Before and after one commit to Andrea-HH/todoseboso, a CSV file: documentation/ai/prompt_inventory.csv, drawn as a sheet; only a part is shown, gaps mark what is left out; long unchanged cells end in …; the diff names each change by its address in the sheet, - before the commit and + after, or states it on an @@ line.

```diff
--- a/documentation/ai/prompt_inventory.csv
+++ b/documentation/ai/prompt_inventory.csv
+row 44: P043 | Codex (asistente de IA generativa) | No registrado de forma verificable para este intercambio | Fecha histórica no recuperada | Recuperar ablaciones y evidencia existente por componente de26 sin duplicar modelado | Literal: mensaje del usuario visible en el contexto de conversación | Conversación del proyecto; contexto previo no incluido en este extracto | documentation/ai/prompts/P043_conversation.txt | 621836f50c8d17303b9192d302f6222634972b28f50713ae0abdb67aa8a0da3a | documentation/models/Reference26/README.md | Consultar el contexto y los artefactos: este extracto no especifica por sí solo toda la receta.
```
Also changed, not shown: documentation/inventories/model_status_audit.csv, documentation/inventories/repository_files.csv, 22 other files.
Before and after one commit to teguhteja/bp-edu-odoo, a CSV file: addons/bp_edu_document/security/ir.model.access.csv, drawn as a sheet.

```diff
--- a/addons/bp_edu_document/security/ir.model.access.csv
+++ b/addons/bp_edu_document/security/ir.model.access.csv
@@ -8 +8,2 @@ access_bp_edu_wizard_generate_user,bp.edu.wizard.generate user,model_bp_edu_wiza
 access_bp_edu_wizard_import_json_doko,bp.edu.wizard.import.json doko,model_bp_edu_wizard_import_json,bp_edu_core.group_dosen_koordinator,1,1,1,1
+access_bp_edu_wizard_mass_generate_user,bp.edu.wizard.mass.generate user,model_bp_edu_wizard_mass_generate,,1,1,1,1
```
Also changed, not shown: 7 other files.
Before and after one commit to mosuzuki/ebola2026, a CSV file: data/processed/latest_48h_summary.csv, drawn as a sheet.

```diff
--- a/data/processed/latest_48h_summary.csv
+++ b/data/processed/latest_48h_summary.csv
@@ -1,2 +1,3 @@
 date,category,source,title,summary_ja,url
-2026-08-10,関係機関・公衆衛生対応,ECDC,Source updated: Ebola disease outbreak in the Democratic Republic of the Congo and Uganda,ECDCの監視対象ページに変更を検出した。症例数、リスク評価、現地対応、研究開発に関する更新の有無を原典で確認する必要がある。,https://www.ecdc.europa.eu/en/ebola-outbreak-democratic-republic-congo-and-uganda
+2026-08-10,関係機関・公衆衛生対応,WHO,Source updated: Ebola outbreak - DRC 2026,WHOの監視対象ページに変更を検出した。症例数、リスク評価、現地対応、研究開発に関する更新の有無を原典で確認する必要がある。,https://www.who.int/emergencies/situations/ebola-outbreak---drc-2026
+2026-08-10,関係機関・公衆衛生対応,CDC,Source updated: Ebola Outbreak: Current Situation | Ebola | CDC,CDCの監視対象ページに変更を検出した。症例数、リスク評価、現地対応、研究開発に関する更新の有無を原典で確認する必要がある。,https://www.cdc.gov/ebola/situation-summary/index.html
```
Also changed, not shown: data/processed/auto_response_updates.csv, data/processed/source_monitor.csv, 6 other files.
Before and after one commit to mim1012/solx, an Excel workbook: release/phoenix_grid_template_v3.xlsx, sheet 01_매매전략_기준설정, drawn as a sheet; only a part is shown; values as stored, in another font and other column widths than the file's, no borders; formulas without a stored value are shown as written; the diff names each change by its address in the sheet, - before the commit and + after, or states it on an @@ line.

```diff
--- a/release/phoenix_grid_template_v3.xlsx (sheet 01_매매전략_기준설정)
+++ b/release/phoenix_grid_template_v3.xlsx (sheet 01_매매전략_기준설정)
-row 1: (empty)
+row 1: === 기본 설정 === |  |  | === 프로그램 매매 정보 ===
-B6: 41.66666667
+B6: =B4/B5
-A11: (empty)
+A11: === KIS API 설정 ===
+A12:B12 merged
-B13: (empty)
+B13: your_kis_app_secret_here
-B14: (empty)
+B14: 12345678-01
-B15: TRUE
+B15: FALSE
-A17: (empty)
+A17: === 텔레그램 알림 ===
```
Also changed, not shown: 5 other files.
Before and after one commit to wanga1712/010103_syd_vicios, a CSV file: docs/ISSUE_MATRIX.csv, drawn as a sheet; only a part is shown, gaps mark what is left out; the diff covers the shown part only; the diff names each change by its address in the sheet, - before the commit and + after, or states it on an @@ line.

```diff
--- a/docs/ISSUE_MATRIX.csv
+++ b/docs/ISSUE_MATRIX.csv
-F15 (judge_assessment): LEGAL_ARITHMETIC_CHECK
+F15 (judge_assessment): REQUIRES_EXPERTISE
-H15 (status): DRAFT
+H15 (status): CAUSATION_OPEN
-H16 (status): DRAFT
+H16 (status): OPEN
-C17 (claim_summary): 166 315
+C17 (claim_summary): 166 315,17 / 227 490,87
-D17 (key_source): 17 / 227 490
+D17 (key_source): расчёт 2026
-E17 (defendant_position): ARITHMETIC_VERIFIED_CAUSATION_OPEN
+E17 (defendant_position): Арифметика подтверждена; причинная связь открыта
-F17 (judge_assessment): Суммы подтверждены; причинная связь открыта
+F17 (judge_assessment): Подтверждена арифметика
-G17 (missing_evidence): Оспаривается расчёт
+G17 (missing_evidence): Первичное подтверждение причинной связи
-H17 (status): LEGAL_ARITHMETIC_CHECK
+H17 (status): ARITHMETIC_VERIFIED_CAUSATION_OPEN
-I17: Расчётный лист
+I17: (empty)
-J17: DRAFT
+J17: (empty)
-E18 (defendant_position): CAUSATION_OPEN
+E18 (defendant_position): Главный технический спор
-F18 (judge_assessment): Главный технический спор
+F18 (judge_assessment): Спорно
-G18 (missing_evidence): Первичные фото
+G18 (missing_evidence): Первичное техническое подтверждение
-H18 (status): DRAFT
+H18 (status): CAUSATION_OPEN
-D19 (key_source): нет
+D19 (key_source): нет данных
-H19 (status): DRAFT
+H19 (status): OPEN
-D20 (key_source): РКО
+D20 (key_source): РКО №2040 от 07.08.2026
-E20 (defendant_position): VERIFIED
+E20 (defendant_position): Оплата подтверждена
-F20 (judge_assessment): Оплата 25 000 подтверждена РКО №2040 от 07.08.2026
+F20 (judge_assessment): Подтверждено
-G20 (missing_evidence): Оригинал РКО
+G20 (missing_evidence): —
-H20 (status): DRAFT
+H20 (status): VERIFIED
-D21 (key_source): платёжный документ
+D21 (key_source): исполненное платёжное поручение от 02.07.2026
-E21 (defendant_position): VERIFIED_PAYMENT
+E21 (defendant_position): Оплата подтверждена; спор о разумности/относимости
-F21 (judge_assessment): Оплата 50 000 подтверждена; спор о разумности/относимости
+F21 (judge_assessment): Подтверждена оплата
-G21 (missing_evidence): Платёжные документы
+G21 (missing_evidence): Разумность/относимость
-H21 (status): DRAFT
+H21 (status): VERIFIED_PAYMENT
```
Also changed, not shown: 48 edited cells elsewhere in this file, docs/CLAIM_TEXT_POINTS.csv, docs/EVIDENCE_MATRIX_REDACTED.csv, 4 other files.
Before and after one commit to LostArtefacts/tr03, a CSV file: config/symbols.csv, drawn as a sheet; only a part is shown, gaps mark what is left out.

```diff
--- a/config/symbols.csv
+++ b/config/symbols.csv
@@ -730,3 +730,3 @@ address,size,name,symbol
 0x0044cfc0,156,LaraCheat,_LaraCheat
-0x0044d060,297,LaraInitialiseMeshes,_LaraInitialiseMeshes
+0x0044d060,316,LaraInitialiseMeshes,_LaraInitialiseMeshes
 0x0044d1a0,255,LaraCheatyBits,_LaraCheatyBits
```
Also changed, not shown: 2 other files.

+===+

Copy all lines from the data that hold the word "names".

• RESULT:
Before and after one commit to Andrea-HH/todoseboso, a CSV file: documentation/ai/prompt_inventory.csv, drawn as a sheet; only a part is shown, gaps mark what is left out; long unchanged cells end in …; the diff names each change by its address in the sheet, - before the commit and + after, or states it on an @@ line.
Before and after one commit to mim1012/solx, an Excel workbook: release/phoenix_grid_template_v3.xlsx, sheet 01_매매전략_기준설정, drawn as a sheet; only a part is shown; values as stored, in another font and other column widths than the file's, no borders; formulas without a stored value are shown as written; the diff names each change by its address in the sheet, - before the commit and + after, or states it on an @@ line.
Before and after one commit to wanga1712/010103_syd_vicios, a CSV file: docs/ISSUE_MATRIX.csv, drawn as a sheet; only a part is shown, gaps mark what is left out; the diff covers the shown part only; the diff names each change by its address in the sheet, - before the commit and + after, or states it on an @@ line.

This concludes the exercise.